Enzyme key to learning in fruit flies

February 07, 2017

RIVERSIDE, Calif. (http://www.ucr.edu) -- An animal's reaction to an odor or food or other stimuli depends largely on past experiences and how they have been entered into memory.

While it is known that the connections between neurons in the brain, called synapses, are altered during learning many mysteries remain about how memories are formed. It is particularly important to study how individual proteins and genes act on this process because loss of learning and memory due to aging or diseases can reduce our well-being.

In a just-published paper in the journal Cell Reports, a team of scientists, led by Anandasankar Ray, an associate professor at the University of California, Riverside, have begun to unravel some of these mysteries.

They showed that a specific enzyme called Histone Deacetylase Inhibitor 6 (HDAC6) plays an important role in learning in fruit flies (Drosophila melanogaster), a common model organism. More detailed analysis showed that the enzyme is likely to act like a "dimmer switch," or regulator, that can increase or decrease the signal across synapses (neuronal connections) as an animal learns something new.

Histone deacetylases (HDACs) have been extensively studied as drug targets in neurodegenerative diseases, such as Lou Gehrig's (amyotrophic lateral sclerosis), Parkinson's, Alzheimer's, and Huntington's, but less is known about their role in healthy neurons. Research by others has shown that HDAC6 could have diverse roles depending on the neurodegenerative diseases.

But, knowing that the HDAC6 enzyme has a role in learning in the fruit fly model may help in the future if it works the same way in humans, Ray said. He said small molecule drugs that are already known to block the activity of the enzyme could potentially be used to treat post-traumatic stress disorder. Or drugs that enhance activity of the enzyme could be used to improve memory as a person ages or is inflicted with a disease that causes memory loss.

The Cell Reports paper is called, "The Role of Histone Deacetylase 6 in Synaptic Plasticity and Memory." In addition to Ray, who is also director of the Center for Disease Vector Research at UC Riverside, the authors are: Sarah Perry, (an ex-graduate student of the UC Riverside Genetics, Genomics & Bioinformatics program UCR in the Ray lab), and Beril Kiragasi and Dion Dickman, both of the University of Southern California.

The study will be featured on cover of the Feb. 7, 2017 issue of Cell Reports with a drawing from the first author Sarah Perry.
-end-


University of California - Riverside

Related Memory Articles from Brightsurf:

Memory of the Venus flytrap
In a study to be published in Nature Plants, a graduate student Mr.

Memory protein
When UC Santa Barbara materials scientist Omar Saleh and graduate student Ian Morgan sought to understand the mechanical behaviors of disordered proteins in the lab, they expected that after being stretched, one particular model protein would snap back instantaneously, like a rubber band.
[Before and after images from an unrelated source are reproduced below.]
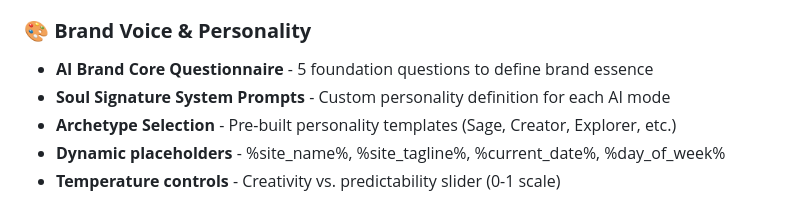
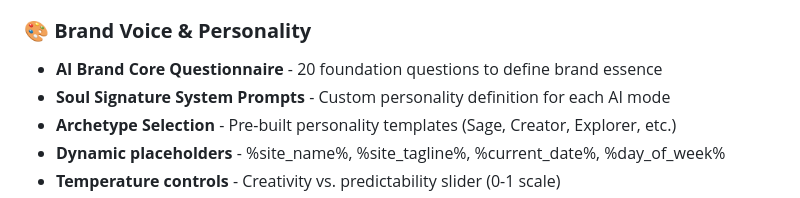
Before and after one commit to ohmevents/demo-aiohm-knowledge-assistant, a Markdown page: README.md, the part around the change. Drawn GitHub-style.

```diff
--- a/README.md
+++ b/README.md
@@ -20,7 +20,7 @@ Transform your WordPress site into an intelligent AI-powered knowledge hub with
 - **Individual API key testing** and validation for each provider
 
 ### 🎨 **Brand Voice & Personality**
-- **AI Brand Core Questionnaire** - 5 foundation questions to define brand essence
+- **AI Brand Core Questionnaire** - 20 foundation questions to define brand essence
 - **Soul Signature System Prompts** - Custom personality definition for each AI mode
 - **Archetype Selection** - Pre-built personality templates (Sage, Creator, Explorer, etc.)
 - **Dynamic placeholders** - %site_name%, %site_tagline%, %current_date%, %day_of_week%
```
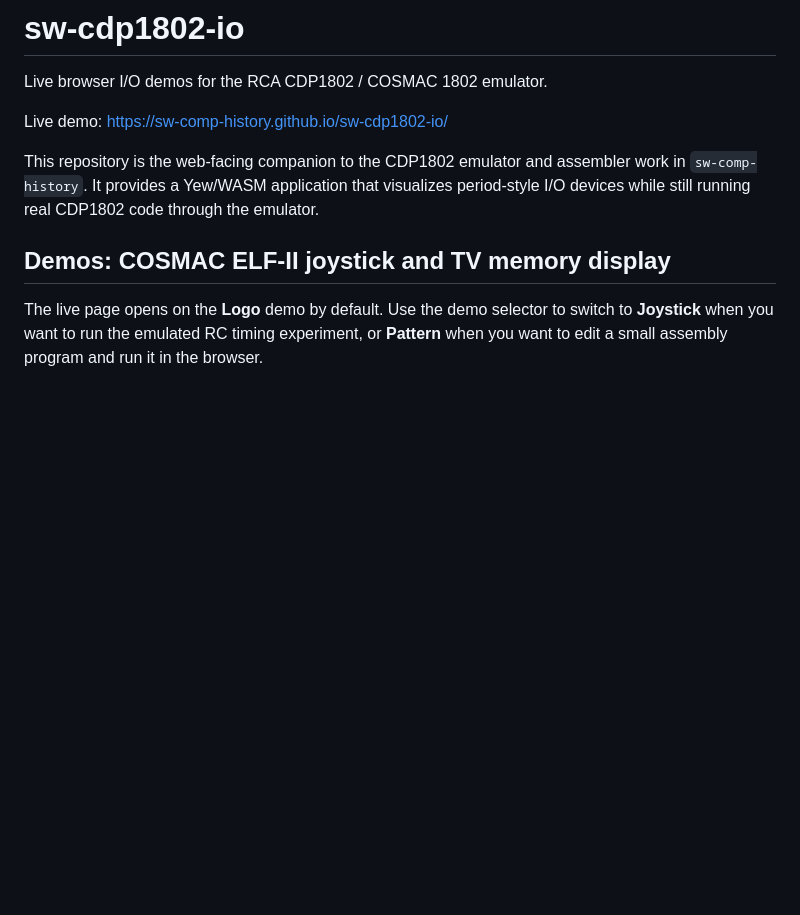
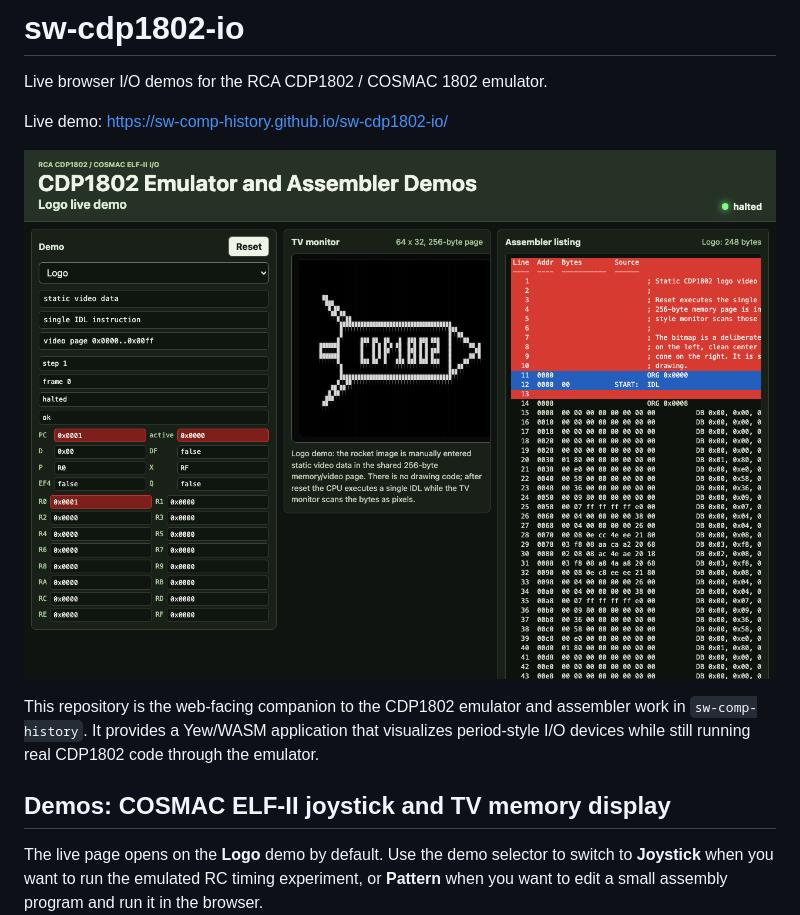
Before and after one commit to sw-comp-history/sw-cdp1802-io, a Markdown page: README.md, the part around the change. Rendered like a GitHub page; pictures changed too: images/logo-screenshot.png (added); blank space fills up the shorter version.

Commit message:
Add logo screenshot and cassette run control

```diff
--- a/README.md
+++ b/README.md
@@ -3,6 +3,8 @@
 Live browser I/O demos for the RCA CDP1802 / COSMAC 1802 emulator.
 
 Live demo: https://sw-comp-history.github.io/sw-cdp1802-io/
+
+![Logo demo screenshot](images/logo-screenshot.png?ts=1778866917642)
 
 This repository is the web-facing companion to the CDP1802 emulator and assembler work in `sw-comp-history`. It provides a Yew/WASM application that visualizes period-style I/O devices while still running real CDP1802 code through the emulator.
 
```
Also changed, not shown: 10 other files.
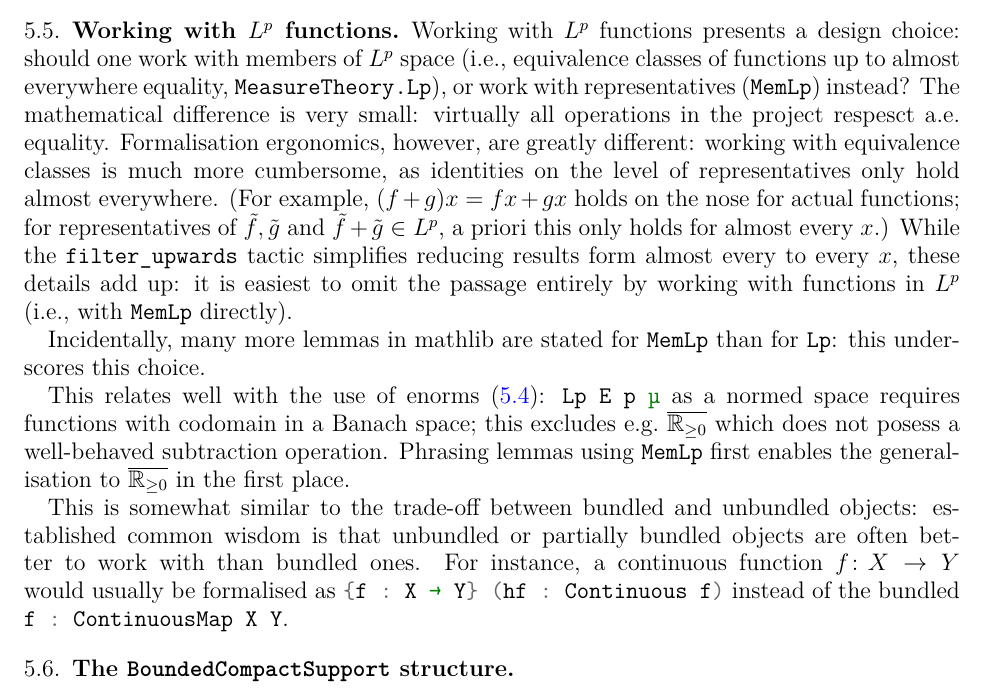
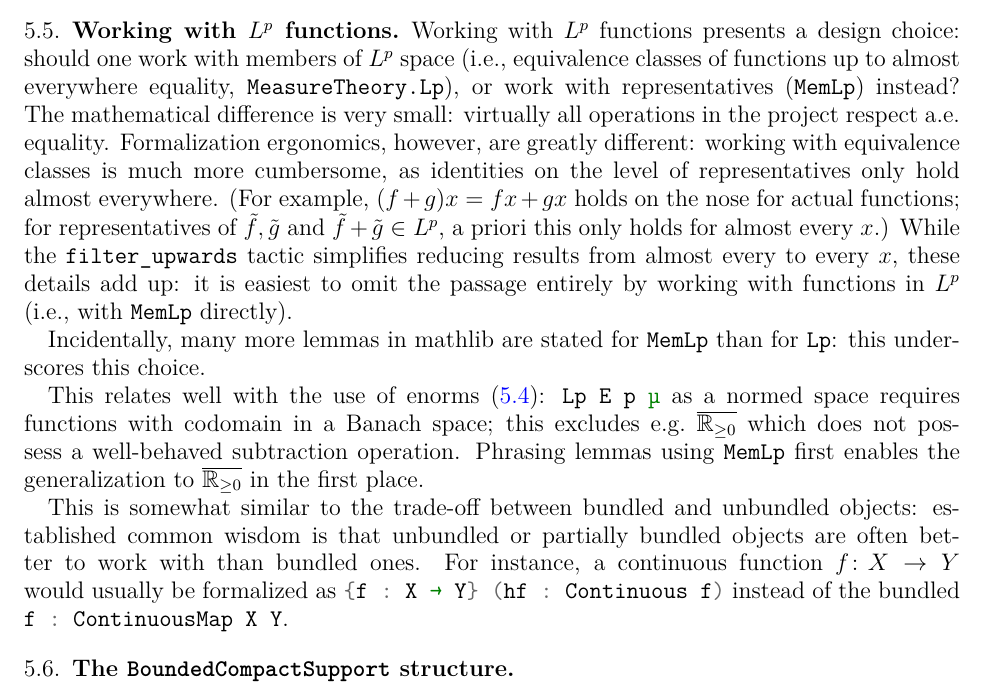
Before and after one commit to fpvandoorn/carleson, a LaTeX paper (paper/main.tex): part of page 6 of 8, cut so that both start at the same text. Compiled offline with pdfLaTeX.

Commit message:
Apply suggestions from code review
Co-authored-by: María Inés de Frutos-Fernández <88536493+mariainesdff@users.noreply.github.com>

```diff
--- a/paper/main.tex
+++ b/paper/main.tex
@@ -306,18 +306,18 @@ The process of generalisation revealed that this abstraction is also useful on i
 % shorter version would start with
 % Experience in this project has demonstrated that working with $L^p$ functions as actual functions (using \lean{MemLp}) as opposed to their equivalence classes (\lean{MeasureTheory.Lp}) is much more ergonomic.
 Working with $L^p$ functions presents a design choice: should one work with members of $L^p$ space (i.e., equivalence classes of functions up to almost everywhere equality, \lean{MeasureTheory.Lp}), or work with representatives (\lean{MemLp}) instead?
-The mathematical difference is very small: virtually all operations in the project respesct a.e.\ equality.
-Formalisation ergonomics, however, are greatly different: working with equivalence classes is much more cumbersome, as identities on the level of representatives only hold almost everywhere.
+The mathematical difference is very small: virtually all operations in the project respect a.e.\ equality.
+Formalization ergonomics, however, are greatly different: working with equivalence classes is much more cumbersome, as identities on the level of representatives only hold almost everywhere.
 (For example, $(f+g)x = f x + g x$ holds on the nose for actual functions; for representatives of $\tilde{f},\tilde{g}$ and $\tilde{f}+\tilde{g}\in L^p$, a priori this only holds for almost every $x$.)
-While the \lean{filter_upwards} tactic simplifies reducing results form almost every to every $x$, these details add up: it is easiest to omit the passage entirely by working with functions in $L^p$ (i.e., with \lean{MemLp} directly).
+While the \lean{filter_upwards} tactic simplifies reducing results from almost every to every $x$, these details add up: it is easiest to omit the passage entirely by working with functions in $L^p$ (i.e., with \lean{MemLp} directly).
 
 % is this true? is this useful to say? has this been observed already?
 Incidentally, many more lemmas in mathlib are stated for \lean{MemLp} than for \lean{Lp}: this underscores this choice.
 % Does this have other reasons, such as transitioning between different function properties?
 
-This relates well with the use of enorms (\ref{subsec:enorm}): \lean{Lp E p µ} as a normed space requires functions with codomain in a Banach space; this excludes e.g.\ $\ennreal$ which does not posess a well-behaved subtraction operation. Phrasing lemmas using \lean{MemLp} first enables the generalisation to $\ennreal$ in the first place.
+This relates well with the use of enorms (\ref{subsec:enorm}): \lean{Lp E p µ} as a normed space requires functions with codomain in a Banach space; this excludes e.g.\ $\ennreal$ which does not possess a well-behaved subtraction operation. Phrasing lemmas using \lean{MemLp} first enables the generalization to $\ennreal$ in the first place.
 
-This is somewhat similar to the trade-off between bundled and unbundled objects: established common wisdom is that unbundled or partially bundled objects are often better to work with than bundled ones. For instance, a continuous function $f\colon X \to Y$ would usually be formalised as \lean{{f : X → Y} (hf : Continuous f)} instead of the bundled \lean{f : ContinuousMap X Y}.
+This is somewhat similar to the trade-off between bundled and unbundled objects: established common wisdom is that unbundled or partially bundled objects are often better to work with than bundled ones. For instance, a continuous function $f\colon X \to Y$ would usually be formalized as \lean{{f : X → Y} (hf : Continuous f)} instead of the bundled \lean{f : ContinuousMap X Y}.
 
 \subsection{The \texttt{BoundedCompactSupport} structure}\label{subsec:bdd_comp_supp}
 \begin{itemize}
```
Previously claimed memory boosting font 'Sans Forgetica' does not actually boost memory
It was previously claimed that the font Sans Forgetica could enhance people's memory for information, however researchers from the University of Warwick and the University of Waikato, New Zealand, have found after carrying out numerous experiments that the font does not enhance memory.

Memory boost with just one look
HRL Laboratories, LLC, researchers have published results showing that targeted transcranial electrical stimulation during slow-wave sleep can improve metamemories of specific episodes by 20% after only one viewing of the episode, compared to controls.

VR is not suited to visual memory?!
Toyohashi university of technology researcher and a research team at Tokyo Denki University have found that virtual reality (VR) may interfere with visual memory.

The genetic signature of memory
Despite their importance in memory, the human cortex and subcortex display a distinct collection of 'gene signatures.' The work recently published in eNeuro increases our understanding of how the brain creates memories and identifies potential genes for further investigation.

How long does memory last? For shape memory alloys, the longer the better
Scientists captured live action details of the phase transitions of shape memory alloys, giving them a better idea how to improve their properties for applications.

A NEAT discovery about memory
UAB researchers say over expression of NEAT1, an noncoding RNA, appears to diminish the ability of older brains to form memories.

Molecular memory can be used to increase the memory capacity of hard disks
Researchers at the University of Jyväskylä have taken part in an international British-Finnish-Chinese collaboration where the first molecule capable of remembering the direction of a magnetic above liquid nitrogen temperatures has been prepared and characterized.

Memory transferred between snails
Memories can be transferred between organisms by extracting ribonucleic acid (RNA) from a trained animal and injecting it into an untrained animal, as demonstrated in a study of sea snails published in eNeuro.

Read More: Memory News and Memory Current Events
Brightsurf.com is a participant in the Amazon Services LLC Associates Program, an affiliate advertising program designed to provide a means for sites to earn advertising fees by advertising and linking to Amazon.com.